According to Joe Sharpe, the director of the American Legion’s economic division, employers who put an emphasis on hiring veterans when possible are doing their own part to serve their country. And vets, Sharpe argues, are at a disadvantage, pulled out of the workforce for extended periods of time to serve, which means they have less time and opportunity to gain valuable skills and network. The two regulations, slated to go into effect in March 2014, will set the benchmarks for hiring by government contractors to be at least seven percent individuals with disabilities , and the percentage of veterans determined by the number of veterans presently in the workforce. Currently, the percentage of vets in the workforce is eight percent. Those opposing the rule says that the goals are the same as a quota. However, if a contractor does not comply with the benchmarks for hiring, there are no predetermined fines or penalties.

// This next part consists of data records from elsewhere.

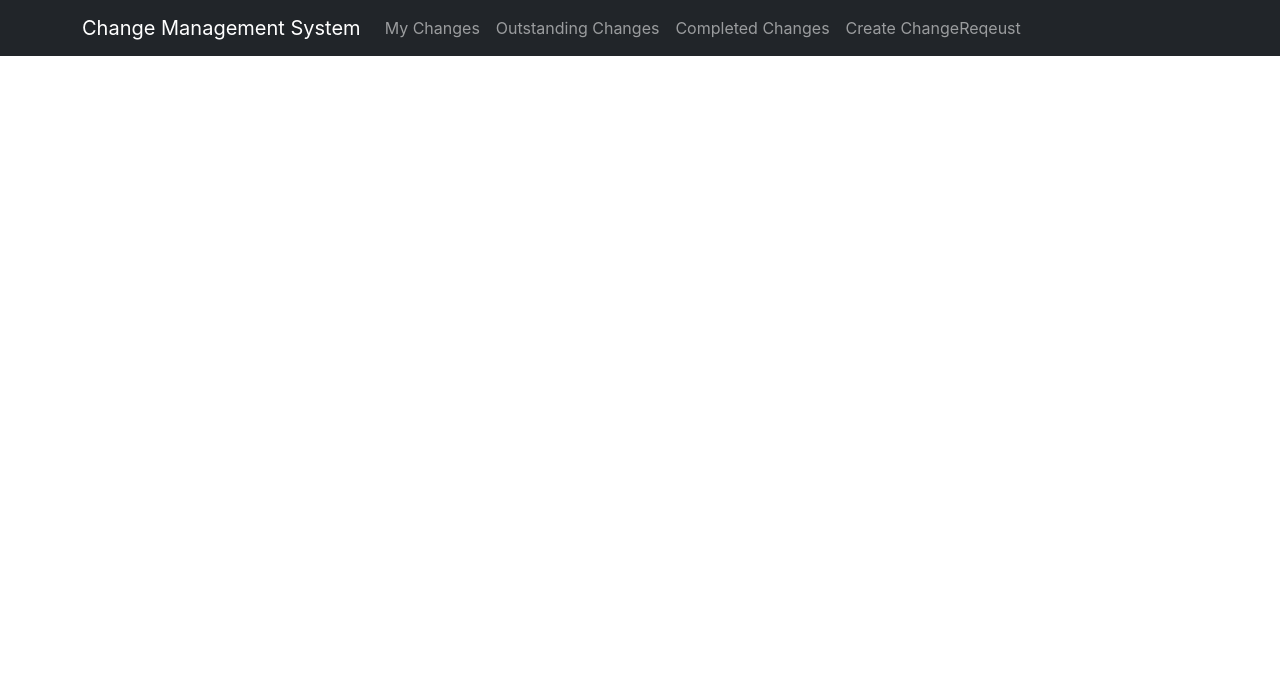
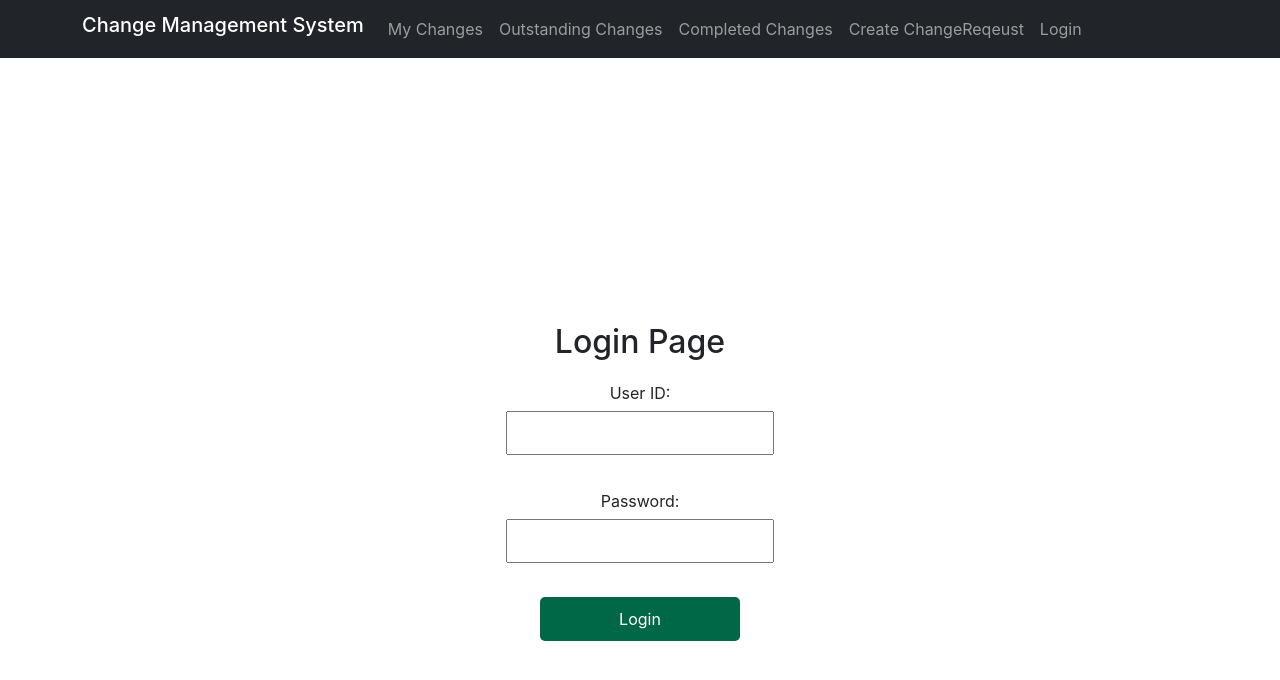
Before and after one commit to ucmo-cs/Gilgamesh_23F, a React (Create React App) app in the folder commercefrontend/: page /login in a window 1280 px wide. Shown: the top 680 px of the page. Built offline with nearby package versions, Linux system fonts and the light colour scheme; the HTML template or start-up script is replaced by a standard one.

Commit message:
Login page with Navbar login link/button, also added a home page

```diff
--- a/commercefrontend/package.json
+++ b/commercefrontend/package.json
@@ -12,7 +12,7 @@
     "react-dom": "^17.0.2",
     "react-redux": "^7.2.5",
     "react-router-dom": "^5.3.0",
-    "react-scripts": "4.0.3",
+    "react-scripts": "^5.0.1",
     "web-vitals": "^1.1.2"
   },
   "scripts": {
--- a/commercefrontend/src/App.js
+++ b/commercefrontend/src/App.js
@@ -4,7 +4,6 @@ import {Container} from 'react-bootstrap';
 import {Route} from 'react-router-dom';
 import Header from './components/Header'
 import SaveForm from './pages/user/SaveForm';
-import Home from './pages/book/Home';
 import LoginForm from './pages/user/LoginForm';
 import JoinForm from './pages/user/JoinForm';
 import UpdateForm from './pages/user/UpdateForm';
@@ -14,13 +13,18 @@ import CreateChangeRequest from './pages/CreateChangeRequest';
 import CompletedChanges from './pages/CompletedChanges';
 import OutstandingChanges from './pages/OutstandingChanges';
 import ChangeDetails from './pages/ChangeDetails';
+import Login from './pages/Login';
+import Home from './pages/Home';
+import { AuthProvider } from './components/AuthContext';
 
 function App() {
   return (
+    <AuthProvider>
       <div>
         <Header/>
         <Container>
           <Route path="/" exact={true} component={Home}/>
+          <Route path="/login" exact={true} component={Login}/>
           <Route path="/create" exact={true} component={CreateChangeRequest}/>
           <Route path="/changerequest" exact={true} component={ChangeRequestList}/>
           <Route path="/book/:id" exact={true} component={Detail}/>
@@ -29,6 +33,7 @@ function App() {
           <Route path="/details/:id" exact={true} component={ChangeDetails}/>
         </Container>
       </div>
+    </AuthProvider>
   );
 }
 
--- /dev/null
+++ b/commercefrontend/src/components/AuthContext.js
@@ -0,0 +1,27 @@
+import React, { createContext, useContext, useState } from 'react';
+
+const AuthContext = createContext();
+
+export const AuthProvider = ({ children }) => {
+  const [isLoggedIn, setIsLoggedIn] = useState(false);
+
+  const login = () => {
+    // Implement your login logic here, and set isLoggedIn to true
+    setIsLoggedIn(true);
+  };
+
+  const logout = () => {
+    // Implement your logout logic here, and set isLoggedIn to false
+    setIsLoggedIn(false);
+  };
+
+  return (
+    <AuthContext.Provider value={{ isLoggedIn, login, logout }}>
+      {children}
+    </AuthContext.Provider>
+  );
+};
+
+export const useAuth = () => {
+  return useContext(AuthContext);
+};
--- a/commercefrontend/src/components/Header.js
+++ b/commercefrontend/src/components/Header.js
@@ -1,20 +1,30 @@
 import react from 'react';
+import React, { useState } from 'react';
 import { Button, Container, Nav, Navbar } from 'react-bootstrap';
 import {Link} from 'react-router-dom';
+import Logout from './Logout';
 
 
 function App() {
+
+  const [isLoggedIn, setIsLoggedIn] = useState(false);
+
   return (
 <>
   <Navbar bg="dark" variant="dark">
     <Container>
-    <Link to ="/" className = "navbar-brand">Change Management System</Link>
+    <h1 className = "navbar-brand">Change Management System</h1>
 
     <Nav className="me-auto">
       <Link to ="/changerequest" className = "nav-link">My Changes</Link>
       <Link to ="/outstanding" className = "nav-link">Outstanding Changes</Link>
       <Link to ="/completed" className = "nav-link">Completed Changes</Link>
       <Link to ="/create" className = "nav-link">Create ChangeReqeust</Link>
+      {isLoggedIn ? (
+        <Logout />
+      ) : (
+        <Link to="/login" className = "nav-link">Login</Link>
+      )}
 
 
     </Nav>
--- /dev/null
+++ b/commercefrontend/src/components/Logout.js
@@ -0,0 +1,33 @@
+import React from 'react';
+import { useHistory } from 'react-router-dom';
+import {Link} from 'react-router-dom';
+import { useAuth } from './AuthContext';
+
+function Logout() {
+  const history = useHistory();
+  const { logout } = useAuth();
+
+  const handleLogout = async () => {
+    // Make a request to your backend to log the user out
+    try {
+      await fetch('http://localhost:8080/logout', {
+        method: 'GET', // or the appropriate method for your backend
+        credentials: 'include', // include cookies in the request
+      });
+
+      logout();
+      history.push('/');
+    } catch (error) {
+      console.error('Logout failed', error);
+      // Handle logout failure if needed
+    }
+  };
+
+  return (
+    <Link onClick={handleLogout} className = "nav-link">
+      Logout
+    </Link>
+  );
+};
+
+export default Logout;
--- /dev/null
+++ b/commercefrontend/src/pages/Home.js
@@ -0,0 +1,18 @@
+import React, { useEffect, useState} from 'react';
+import BookItem from '../components/BookItem';
+
+function Home() {
+
+  const centerTextStyle = {
+    textAlign: 'center',
+  };
+
+  return (
+    <div style={centerTextStyle}v>
+        <h1>Commerce Bank</h1>
+        <h2>Change Management System</h2>
+    </div>
+  );
+}
+
+export default Home;
--- /dev/null
+++ b/commercefrontend/src/pages/Login.js
@@ -0,0 +1,84 @@
+import React, { useState } from 'react';
+import { useAuth } from '../components/AuthContext';
+
+const Login = () => {
+  const { login } = useAuth();
+  const [userId, setUserId] = useState('');
+  const [password, setPassword] = useState('');
+
+  const handleLogin = async () => {
+    try {
+      const response = await fetch('http://localhost:8080/login', {
+        method: 'GET',
+        headers: {
+          'Content-Type': 'application/json',
+        },
+        body: JSON.stringify({ userId, password }),
+        credentials: 'include',
+      });
+
+      if (response.ok) {
+        login();
+      } else {
+        console.error('Login failed');
+      }
+    } catch (error) {
+      console.error('Error during login:', error);
+    }
+  };
+
+  return (
+    <div style={styles.container}>
+      <h2 style={styles.header}>Login Page</h2>
+      <label style={styles.label}>User ID: </label>
+      <input
+        type="text"
+        value={userId}
+        style={styles.input}
+      />
+      <br />
+      <label style={styles.label}>Password: </label>
+      <input
+        type="password"
+        value={password}
+        onChange={(e) => setPassword(e.target.value)}
+        style={styles.input}
+      />
+      <br />
+      <button onClick={handleLogin} style={styles.button}>
+        Login
+      </button>
+    </div>
+  );
+};
+
+const styles = {
+  container: {
+    display: 'flex',
+    flexDirection: 'column',
+    alignItems: 'center',
+    justifyContent: 'center',
+    height: '100vh',
+  },
+  header: {
+    marginBottom: '20px',
+  },
+  label: {
+    marginBottom: '6px',
+  },
+  input: {
+    marginBottom: '10px',
+    padding: '8px',
+  },
+  button: {
+    width: '200px',
+    padding: '10px',
+    backgroundColor: '#006747',
+    color: 'white',
+    border: 'none',
+    borderRadius: '5px',
+    cursor: 'pointer',
+  },
+};
+
+export default Login;
--- a/commercefrontend/src/pages/book/Home.js
+++ /dev/null
@@ -1,21 +0,0 @@
-import React, { useEffect, useState} from 'react';
-import BookItem from '../../components/BookItem';
-
-function Home() {
-
-  const[books, setBooks] = useState([]);
-/*
-  useEffect(()=>{
-      fetch("http://localhost:8080/book", {method:"GET"})
-      .then(res => res.json())
-      .then(res=> {setBooks(res);})
-  },[])
-*/
-  return (
-    <div>
-        {books.map(book=> <BookItem key={book.id} book = {book}></BookItem> )}
-    </div>
-  );
-}
-
-export default Home;
```
Also changed, not shown: 1 other file (tests, documents, lock files or other folders). Lines whose indentation alone changed are shown as unchanged.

Mark Perriello, the president and chief executive of the American Association of People with Disabilities argues that the rules are not the same as a quota. The rules, he says, are “an inspirational target” for government contractors. All that is needed is a “good faith effort.” Seven percent is not set in stone. It is a target.
But some advocacy groups are not comfortable with the rules. Contractors will be facing an increase in paperwork requirements.
The public was invited to comment for two months on the federal contractor restrictions.